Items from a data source
***
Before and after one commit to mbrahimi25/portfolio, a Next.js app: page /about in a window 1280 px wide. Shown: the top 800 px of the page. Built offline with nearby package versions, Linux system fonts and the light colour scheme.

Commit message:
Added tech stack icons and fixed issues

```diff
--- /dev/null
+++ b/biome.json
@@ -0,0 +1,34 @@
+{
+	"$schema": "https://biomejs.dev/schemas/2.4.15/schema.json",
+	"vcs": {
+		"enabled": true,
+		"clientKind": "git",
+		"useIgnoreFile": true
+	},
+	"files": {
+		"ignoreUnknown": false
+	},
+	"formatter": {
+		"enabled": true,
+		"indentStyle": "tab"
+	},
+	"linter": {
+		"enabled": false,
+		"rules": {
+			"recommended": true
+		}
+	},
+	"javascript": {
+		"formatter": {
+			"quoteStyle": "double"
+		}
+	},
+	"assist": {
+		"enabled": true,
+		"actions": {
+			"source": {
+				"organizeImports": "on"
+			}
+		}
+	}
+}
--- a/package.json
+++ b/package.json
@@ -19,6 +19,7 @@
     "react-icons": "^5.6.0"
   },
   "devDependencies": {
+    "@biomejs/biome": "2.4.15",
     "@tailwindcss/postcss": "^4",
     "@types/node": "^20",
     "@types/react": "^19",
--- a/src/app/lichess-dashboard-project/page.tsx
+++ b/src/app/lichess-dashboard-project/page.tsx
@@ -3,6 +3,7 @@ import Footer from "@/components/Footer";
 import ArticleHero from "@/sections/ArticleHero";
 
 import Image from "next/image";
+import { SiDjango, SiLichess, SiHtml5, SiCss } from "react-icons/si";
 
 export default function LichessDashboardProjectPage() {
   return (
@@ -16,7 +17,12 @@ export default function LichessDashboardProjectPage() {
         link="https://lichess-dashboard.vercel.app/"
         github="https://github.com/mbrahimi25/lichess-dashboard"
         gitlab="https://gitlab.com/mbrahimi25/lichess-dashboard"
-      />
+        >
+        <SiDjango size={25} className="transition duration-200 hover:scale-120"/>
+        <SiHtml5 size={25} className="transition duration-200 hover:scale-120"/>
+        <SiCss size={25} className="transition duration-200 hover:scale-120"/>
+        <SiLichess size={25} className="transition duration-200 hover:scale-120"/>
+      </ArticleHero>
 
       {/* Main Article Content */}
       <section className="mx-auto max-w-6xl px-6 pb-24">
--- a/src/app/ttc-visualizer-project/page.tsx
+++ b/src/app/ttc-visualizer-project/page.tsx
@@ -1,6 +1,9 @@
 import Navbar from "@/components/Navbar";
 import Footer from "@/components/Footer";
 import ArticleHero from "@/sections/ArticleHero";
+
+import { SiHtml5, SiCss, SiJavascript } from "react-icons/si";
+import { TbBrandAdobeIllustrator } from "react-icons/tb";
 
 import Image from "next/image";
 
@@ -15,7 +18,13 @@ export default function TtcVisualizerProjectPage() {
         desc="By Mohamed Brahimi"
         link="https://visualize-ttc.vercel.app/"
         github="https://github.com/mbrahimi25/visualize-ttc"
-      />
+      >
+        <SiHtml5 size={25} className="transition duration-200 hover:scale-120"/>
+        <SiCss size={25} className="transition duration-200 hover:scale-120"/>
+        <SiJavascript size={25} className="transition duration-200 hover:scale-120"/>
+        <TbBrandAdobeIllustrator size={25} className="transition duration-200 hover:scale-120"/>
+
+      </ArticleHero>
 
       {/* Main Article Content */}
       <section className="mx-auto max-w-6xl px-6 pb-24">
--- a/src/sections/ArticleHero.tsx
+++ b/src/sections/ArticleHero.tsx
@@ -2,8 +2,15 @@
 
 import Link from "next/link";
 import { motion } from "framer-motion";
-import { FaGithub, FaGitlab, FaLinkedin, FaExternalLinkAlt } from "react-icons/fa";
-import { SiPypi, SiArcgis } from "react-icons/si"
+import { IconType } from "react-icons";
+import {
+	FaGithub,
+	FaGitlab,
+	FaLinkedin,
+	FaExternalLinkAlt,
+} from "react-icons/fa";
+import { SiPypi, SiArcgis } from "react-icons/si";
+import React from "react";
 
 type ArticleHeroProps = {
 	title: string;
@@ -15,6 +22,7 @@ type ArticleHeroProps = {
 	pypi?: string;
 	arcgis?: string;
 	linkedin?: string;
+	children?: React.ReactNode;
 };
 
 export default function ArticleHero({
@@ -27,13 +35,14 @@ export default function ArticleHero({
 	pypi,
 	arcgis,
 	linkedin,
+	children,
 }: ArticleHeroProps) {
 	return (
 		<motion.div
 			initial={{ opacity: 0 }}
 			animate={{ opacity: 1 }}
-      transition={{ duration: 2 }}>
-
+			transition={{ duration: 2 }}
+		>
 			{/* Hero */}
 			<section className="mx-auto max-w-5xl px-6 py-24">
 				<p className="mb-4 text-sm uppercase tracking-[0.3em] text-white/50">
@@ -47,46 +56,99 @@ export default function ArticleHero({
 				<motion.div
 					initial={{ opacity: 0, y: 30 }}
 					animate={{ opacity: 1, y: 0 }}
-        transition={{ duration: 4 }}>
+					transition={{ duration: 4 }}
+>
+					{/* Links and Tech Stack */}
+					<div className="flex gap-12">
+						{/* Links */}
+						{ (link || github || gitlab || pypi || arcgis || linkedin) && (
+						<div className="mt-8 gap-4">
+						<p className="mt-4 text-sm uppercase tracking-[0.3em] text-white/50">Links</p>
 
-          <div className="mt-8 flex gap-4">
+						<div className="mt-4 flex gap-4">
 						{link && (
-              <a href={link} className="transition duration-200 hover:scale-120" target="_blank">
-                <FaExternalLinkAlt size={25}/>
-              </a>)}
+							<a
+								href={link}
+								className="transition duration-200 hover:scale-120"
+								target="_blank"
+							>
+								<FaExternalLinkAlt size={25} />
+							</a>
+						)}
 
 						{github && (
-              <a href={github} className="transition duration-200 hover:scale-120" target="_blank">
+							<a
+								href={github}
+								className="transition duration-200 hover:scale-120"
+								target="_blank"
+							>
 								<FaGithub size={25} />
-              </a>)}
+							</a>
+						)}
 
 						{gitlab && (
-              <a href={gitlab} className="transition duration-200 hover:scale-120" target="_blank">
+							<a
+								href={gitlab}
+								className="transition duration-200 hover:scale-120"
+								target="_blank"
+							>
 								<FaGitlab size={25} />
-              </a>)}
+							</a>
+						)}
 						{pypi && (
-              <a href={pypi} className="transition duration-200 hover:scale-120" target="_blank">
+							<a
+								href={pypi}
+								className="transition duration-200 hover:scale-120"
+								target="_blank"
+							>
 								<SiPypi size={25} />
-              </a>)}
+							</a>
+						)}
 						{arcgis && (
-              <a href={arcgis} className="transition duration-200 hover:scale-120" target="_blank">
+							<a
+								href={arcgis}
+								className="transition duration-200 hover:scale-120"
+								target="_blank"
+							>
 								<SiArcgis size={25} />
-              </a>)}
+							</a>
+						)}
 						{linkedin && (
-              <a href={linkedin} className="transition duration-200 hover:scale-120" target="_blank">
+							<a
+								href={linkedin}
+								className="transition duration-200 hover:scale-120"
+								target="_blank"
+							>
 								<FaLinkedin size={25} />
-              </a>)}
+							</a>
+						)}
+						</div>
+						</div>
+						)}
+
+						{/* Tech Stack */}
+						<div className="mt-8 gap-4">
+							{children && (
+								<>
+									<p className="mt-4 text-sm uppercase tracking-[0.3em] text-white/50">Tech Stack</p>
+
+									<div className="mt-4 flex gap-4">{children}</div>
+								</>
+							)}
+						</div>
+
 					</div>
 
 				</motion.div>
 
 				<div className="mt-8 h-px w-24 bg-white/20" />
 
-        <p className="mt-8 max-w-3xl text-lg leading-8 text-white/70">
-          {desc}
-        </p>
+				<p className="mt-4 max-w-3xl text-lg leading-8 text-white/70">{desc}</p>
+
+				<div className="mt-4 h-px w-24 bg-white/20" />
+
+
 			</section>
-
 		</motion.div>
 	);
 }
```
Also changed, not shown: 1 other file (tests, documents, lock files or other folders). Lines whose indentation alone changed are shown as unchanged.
***
#### What is required:
In the records, how many lines have the word "https" in them? Only the number is needed.

#### Task response:
6